Saturday, February 18, 2012
Corn Refiners Association Asks FDA To Consider Name Change For High-Fructose Corn Syrup
In mid-September, the Corn Refiners Association (CRA)—the national trade association representing the corn-refining industry of the United States—petitioned the U.S. Food and Drug Administration (FDA) to allow manufacturers the option of using “corn sugar” as an alternative name for high-fructose corn syrup (HFCS). Proposing the change, they say, is “an effort to help clarify the labeling of food products for consumers.”
“Consumers need to know what is in their foods and where their foods come from, and we want to be clear with them,” said CRA president Audrae Erickson in a press release. “The term ‘corn sugar’ succinctly and accurately describes what this natural ingredient is and where it comes from—corn.”
The CRA holds that contrary to widespread consumer perception, HFCS is a safe and affordable natural sweetener found in many popular products on grocery shelves. Compared with other commonly used nutritive sweeteners, including table sugar, honey and fruit juice concentrates, HFCS is not high in fructose, according to the CRA. “Like table sugar, it is roughly half glucose and half fructose and is metabolized by the body in the same way as regular table sugar. In fact, the high-fructose corn syrup that is used in many foods, such as baked goods, is lower in fructose than table sugar,” states the CRA.
High-fructose corn syrup generally has gotten a bad rap, observes Pamela Nisevich Bede, MS, RD, CSSD, LD, nutrition consultant with www.swimbikeruneat.com in Beavercreek, Ohio. “Most research suggests that this ingredient in particular cannot be directly linked with the onslaught of obesity,” she says. “Some researchers have noted a correlation between increased consumption of HFCS and the rise in obesity over the last 30 years. However, a group of experts from the Center for Food, Nutrition, and Agriculture Policy at the University of Maryland, College Park, recently examined all the evidence and concluded that HFCS is not uniquely fattening and does not contribute to overweight or obesity any differently than other caloric foods (www.IFIC.org).”
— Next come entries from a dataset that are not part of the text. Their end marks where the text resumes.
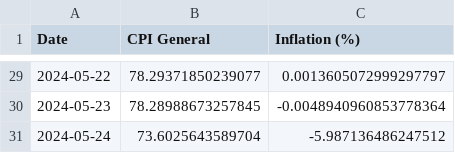
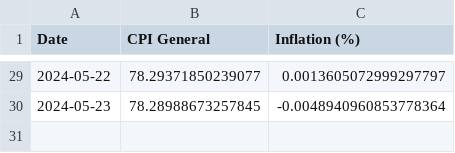
Before and after one commit to kvitalis/CyBPP, a CSV file: Results/CPI-General-Inflation.csv, drawn as a sheet; only a part is shown, gaps mark what is left out; the diff names each change by its address in the sheet, - before the commit and + after, or states it on an @@ line.

Commit message:
Update CPI-General-Inflation.csv

```diff
--- a/Results/CPI-General-Inflation.csv
+++ b/Results/CPI-General-Inflation.csv
-row 31: 2024-05-24 | 73.6025643589704 | -5.987136486247512
```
In general, Bede points out, consumers should know that HFCS is found in many products, but a lot of them—such as soda and other high-calorie items—are considered empty-calorie foods. “The obesity epidemic is multifaceted and involves components other than HFCS, including a lack of physical activity and a diet that is excessive in overall calorie intake. It should be noted that HFCS, like table sugar and other sweeteners, is generally recognized as safe,” she says.
The bottom line for Bede? “All consumers should be striving to reduce the overall amount of empty calories in the diet, whether these calories come from HFCS, maple syrup, table sugar, deep-fried foods, trans fats—you name it. When HFCS and other sugars are consumed within the boundaries of a healthy, balanced diet and an active lifestyle, the risk of obesity is lessened. When excess calories (regardless of the source) are consumed alongside a sedentary pattern of living and lack of exercise, obesity is more likely to occur.”